During his senior year of high school, Maikkula, a three-star offensive tackle, led his team to the State Championships after securing a victory in a single playoff game, against a team that he had lost to two years prior.
After leading Valor Christian to a pair of 5A state runners-up finishes and ranking third in Colorado, Maikkula committed to Stanford on July 31, 2021.
“I think [Stanford] is an amazing place,” Maikkula said. “The combination of academics and athletics is amazing. I also really like the coaches, the people, and the players that I talk to within the football organization. It’s just the type of people I want to be around and spend my time with.”
Anton Ouyang — Golf
Anton Ouyang will join Stanford this fall after being recruited to the golf team.
Ouyang’s career in golf began at the age of one when his father, an avid golfer himself, introduced him to the sport. Ouyang told The Daily he began enjoying golf as he became more experienced, remembering memories of his father taking him to the golf range at night.
“I sort of fell in love with golf myself because it was a good time to spend time with my family,” Ouyang said. “Every shot is different, so that was the thing that I felt was challenging and interesting to me.”
At five years old, Ouyang competed in his first golf tournament at the Santa Teresa Golf Club, a junior golf club in San Jose. There, Ouyang made his first golf friends and began to enjoy competing against other golfers.
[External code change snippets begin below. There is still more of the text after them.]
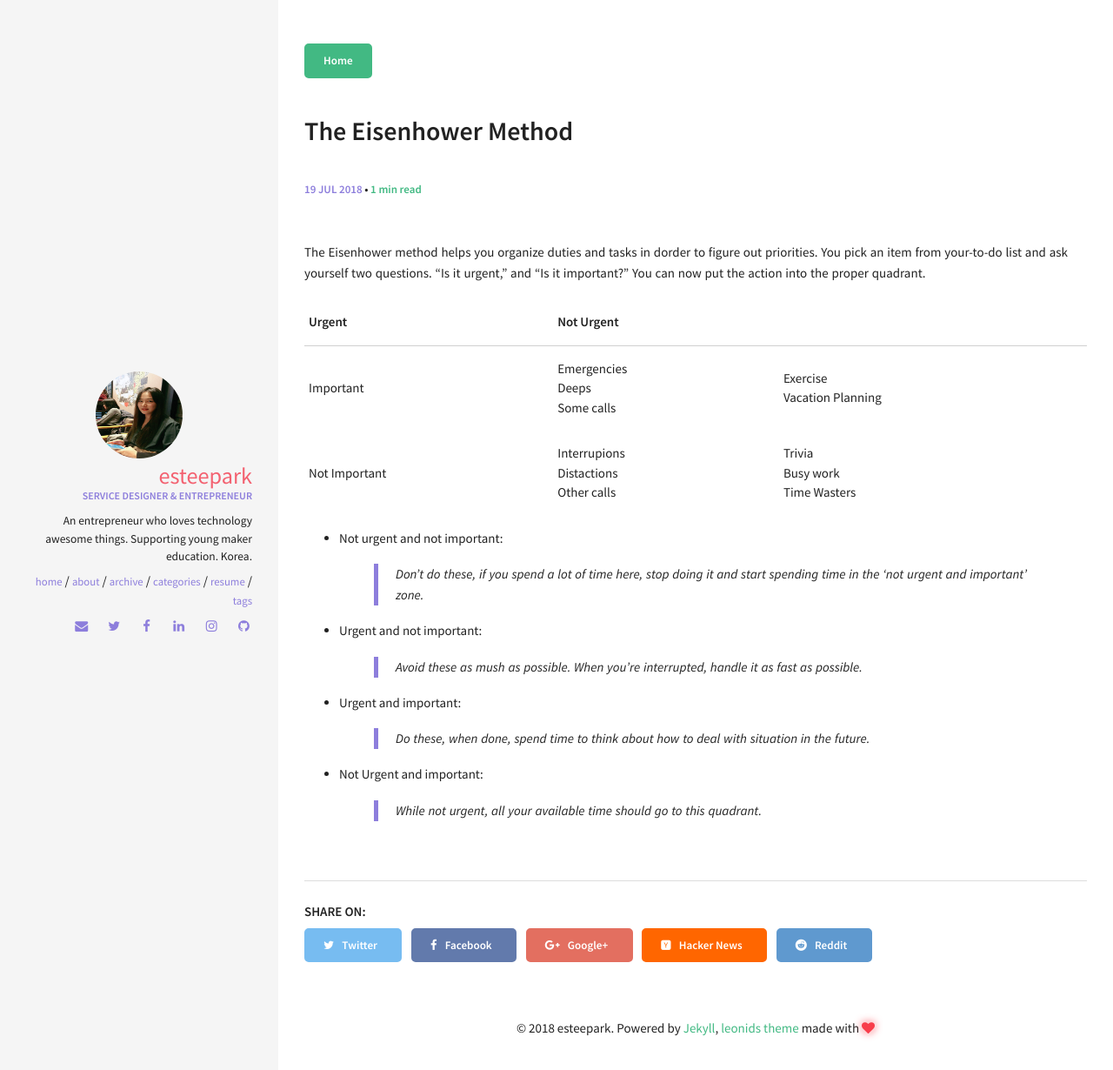
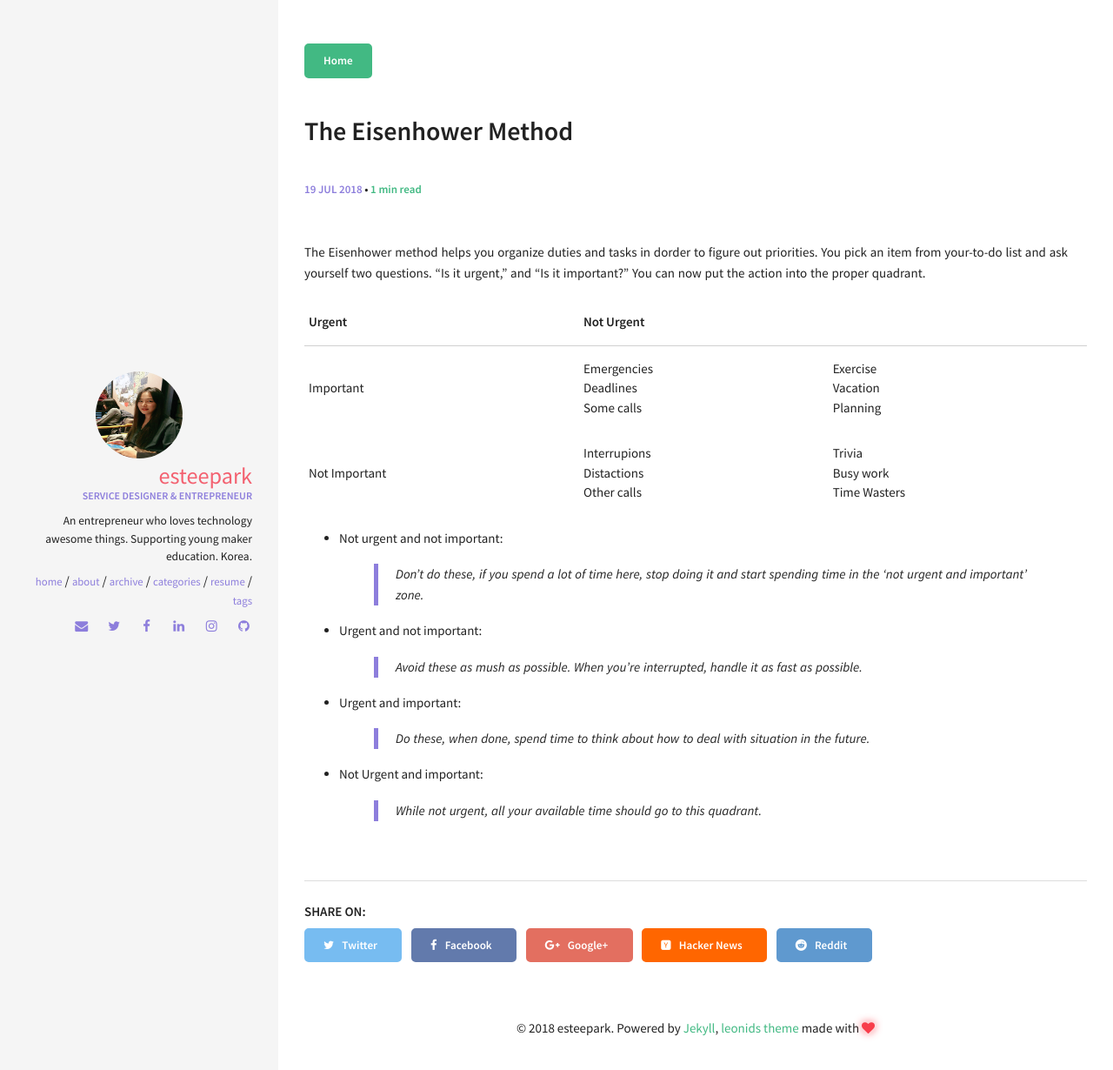
Before and after one commit to esteepark/esteepark.github.io, a Jekyll site: the page built from _posts/2018-07-19-The_Eisenhower_method.md, in a window 1280 px wide. Shown: the top 1230 px of the page at 87% size. Built offline with Jekyll 4.4.1, drawn with Linux system fonts in a browser that asks for light colours; comment, search, counter and statistics services are not loaded.

Commit message:
by esteepark

```diff
--- a/_posts/2018-07-19-The_Eisenhower_method.md
+++ b/_posts/2018-07-19-The_Eisenhower_method.md
@@ -13,7 +13,7 @@ You can now put the action into the proper quadrant.
 
 | Urgent | Not Urgent |
 |:-----------|:-----------|
-| Important | Emergencies<br/>Deeps<br/>Some calls | Exercise<br/>Vacation Planning |
+| Important | Emergencies<br/>Deadlines<br/>Some calls | Exercise<br/>Vacation<br/>Planning |
 |------------|------------|
 | Not Important | Interrupions<br/>Distactions<br/>Other calls | Trivia<br/>Busy work<br/>Time Wasters |
 |:-----------|:-----------|
```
At twelve years old, Ouyang competed in the IMG Junior World Golf Championships in San Diego, winning the tournament and gaining hopes for a future in golf.
“The tournament gave me a confidence booster and really pushed me to try to pursue the sport in college and possibly professionally,” Ouyang said.
At fourteen years old, Ouyang made it to the American Junior Golf Association Junior All-Star Team, making him one of the top 10 junior players nationwide. As a senior in high school, Ouyang continued to play at higher levels, eventually ranking 8th in the U.S.
At Stanford, Ouyang looks forward to “being on the same team with some of the top golfers while also being able to practice with them, learn from them, and chase the dreams of possibly winning an NCAA championship.”
All four athletes expressed their excitement to train and compete with equally talented teammates at Stanford this semester. They reflected on how persistence and hard work were key to their success and will remain key to them as they play at the collegiate level.